__Task requirements__
Exactly as they stand, set down all of the records again.

• • • •

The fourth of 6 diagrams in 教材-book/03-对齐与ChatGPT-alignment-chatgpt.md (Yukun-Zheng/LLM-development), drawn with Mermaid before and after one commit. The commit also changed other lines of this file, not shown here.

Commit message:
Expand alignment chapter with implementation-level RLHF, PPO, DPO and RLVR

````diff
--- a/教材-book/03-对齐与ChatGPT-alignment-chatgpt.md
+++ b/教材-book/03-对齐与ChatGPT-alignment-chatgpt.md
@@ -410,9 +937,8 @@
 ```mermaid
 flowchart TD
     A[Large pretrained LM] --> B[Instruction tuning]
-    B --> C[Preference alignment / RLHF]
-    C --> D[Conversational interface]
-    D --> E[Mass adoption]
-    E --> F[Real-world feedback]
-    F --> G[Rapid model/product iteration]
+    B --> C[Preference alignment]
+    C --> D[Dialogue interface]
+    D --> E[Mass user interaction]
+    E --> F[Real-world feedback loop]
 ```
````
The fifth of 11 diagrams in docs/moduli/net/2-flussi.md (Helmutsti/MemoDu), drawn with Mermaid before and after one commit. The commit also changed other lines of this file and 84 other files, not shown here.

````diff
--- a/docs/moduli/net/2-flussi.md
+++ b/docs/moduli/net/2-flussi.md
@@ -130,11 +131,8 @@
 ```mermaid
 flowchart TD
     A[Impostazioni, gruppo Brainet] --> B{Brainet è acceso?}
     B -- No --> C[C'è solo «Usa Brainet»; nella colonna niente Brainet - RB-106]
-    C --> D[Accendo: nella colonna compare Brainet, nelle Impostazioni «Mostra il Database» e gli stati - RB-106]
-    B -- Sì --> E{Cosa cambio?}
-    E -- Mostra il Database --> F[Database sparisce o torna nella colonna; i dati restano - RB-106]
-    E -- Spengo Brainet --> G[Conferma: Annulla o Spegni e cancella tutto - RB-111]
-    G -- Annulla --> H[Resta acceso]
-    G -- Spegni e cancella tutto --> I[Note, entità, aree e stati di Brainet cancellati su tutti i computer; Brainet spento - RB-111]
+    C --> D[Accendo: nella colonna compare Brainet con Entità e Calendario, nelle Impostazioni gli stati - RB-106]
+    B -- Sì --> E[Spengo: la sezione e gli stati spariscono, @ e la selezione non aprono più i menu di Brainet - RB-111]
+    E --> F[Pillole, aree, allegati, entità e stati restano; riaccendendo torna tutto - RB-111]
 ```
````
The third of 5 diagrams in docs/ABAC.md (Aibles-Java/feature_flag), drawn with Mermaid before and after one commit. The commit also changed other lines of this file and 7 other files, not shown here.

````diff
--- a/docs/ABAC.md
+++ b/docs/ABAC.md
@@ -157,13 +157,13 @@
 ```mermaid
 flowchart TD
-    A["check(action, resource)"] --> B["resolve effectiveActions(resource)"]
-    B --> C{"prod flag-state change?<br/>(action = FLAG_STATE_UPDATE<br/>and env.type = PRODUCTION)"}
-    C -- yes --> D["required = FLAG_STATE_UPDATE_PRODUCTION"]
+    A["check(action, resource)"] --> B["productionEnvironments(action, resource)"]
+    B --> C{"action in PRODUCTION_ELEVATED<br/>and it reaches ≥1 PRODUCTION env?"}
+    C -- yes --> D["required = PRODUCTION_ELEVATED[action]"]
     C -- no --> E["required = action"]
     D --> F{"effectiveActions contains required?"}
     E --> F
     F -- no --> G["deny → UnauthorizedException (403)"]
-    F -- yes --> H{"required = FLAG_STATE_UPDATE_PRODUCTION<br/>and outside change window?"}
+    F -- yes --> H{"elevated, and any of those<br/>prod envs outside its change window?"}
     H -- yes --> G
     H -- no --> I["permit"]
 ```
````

• • • •

__Written reply__
The fourth of 6 diagrams in 教材-book/03-对齐与ChatGPT-alignment-chatgpt.md (Yukun-Zheng/LLM-development), drawn with Mermaid before and after one commit. The commit also changed other lines of this file, not shown here.

Commit message:
Expand alignment chapter with implementation-level RLHF, PPO, DPO and RLVR

````diff
--- a/教材-book/03-对齐与ChatGPT-alignment-chatgpt.md
+++ b/教材-book/03-对齐与ChatGPT-alignment-chatgpt.md
@@ -410,9 +937,8 @@
 ```mermaid
 flowchart TD
     A[Large pretrained LM] --> B[Instruction tuning]
-    B --> C[Preference alignment / RLHF]
-    C --> D[Conversational interface]
-    D --> E[Mass adoption]
-    E --> F[Real-world feedback]
-    F --> G[Rapid model/product iteration]
+    B --> C[Preference alignment]
+    C --> D[Dialogue interface]
+    D --> E[Mass user interaction]
+    E --> F[Real-world feedback loop]
 ```
````
The fifth of 11 diagrams in docs/moduli/net/2-flussi.md (Helmutsti/MemoDu), drawn with Mermaid before and after one commit. The commit also changed other lines of this file and 84 other files, not shown here.

````diff
--- a/docs/moduli/net/2-flussi.md
+++ b/docs/moduli/net/2-flussi.md
@@ -130,11 +131,8 @@
 ```mermaid
 flowchart TD
     A[Impostazioni, gruppo Brainet] --> B{Brainet è acceso?}
     B -- No --> C[C'è solo «Usa Brainet»; nella colonna niente Brainet - RB-106]
-    C --> D[Accendo: nella colonna compare Brainet, nelle Impostazioni «Mostra il Database» e gli stati - RB-106]
-    B -- Sì --> E{Cosa cambio?}
-    E -- Mostra il Database --> F[Database sparisce o torna nella colonna; i dati restano - RB-106]
-    E -- Spengo Brainet --> G[Conferma: Annulla o Spegni e cancella tutto - RB-111]
-    G -- Annulla --> H[Resta acceso]
-    G -- Spegni e cancella tutto --> I[Note, entità, aree e stati di Brainet cancellati su tutti i computer; Brainet spento - RB-111]
+    C --> D[Accendo: nella colonna compare Brainet con Entità e Calendario, nelle Impostazioni gli stati - RB-106]
+    B -- Sì --> E[Spengo: la sezione e gli stati spariscono, @ e la selezione non aprono più i menu di Brainet - RB-111]
+    E --> F[Pillole, aree, allegati, entità e stati restano; riaccendendo torna tutto - RB-111]
 ```
````
The third of 5 diagrams in docs/ABAC.md (Aibles-Java/feature_flag), drawn with Mermaid before and after one commit. The commit also changed other lines of this file and 7 other files, not shown here.

````diff
--- a/docs/ABAC.md
+++ b/docs/ABAC.md
@@ -157,13 +157,13 @@
 ```mermaid
 flowchart TD
-    A["check(action, resource)"] --> B["resolve effectiveActions(resource)"]
-    B --> C{"prod flag-state change?<br/>(action = FLAG_STATE_UPDATE<br/>and env.type = PRODUCTION)"}
-    C -- yes --> D["required = FLAG_STATE_UPDATE_PRODUCTION"]
+    A["check(action, resource)"] --> B["productionEnvironments(action, resource)"]
+    B --> C{"action in PRODUCTION_ELEVATED<br/>and it reaches ≥1 PRODUCTION env?"}
+    C -- yes --> D["required = PRODUCTION_ELEVATED[action]"]
     C -- no --> E["required = action"]
     D --> F{"effectiveActions contains required?"}
     E --> F
     F -- no --> G["deny → UnauthorizedException (403)"]
-    F -- yes --> H{"required = FLAG_STATE_UPDATE_PRODUCTION<br/>and outside change window?"}
+    F -- yes --> H{"elevated, and any of those<br/>prod envs outside its change window?"}
     H -- yes --> G
     H -- no --> I["permit"]
 ```
````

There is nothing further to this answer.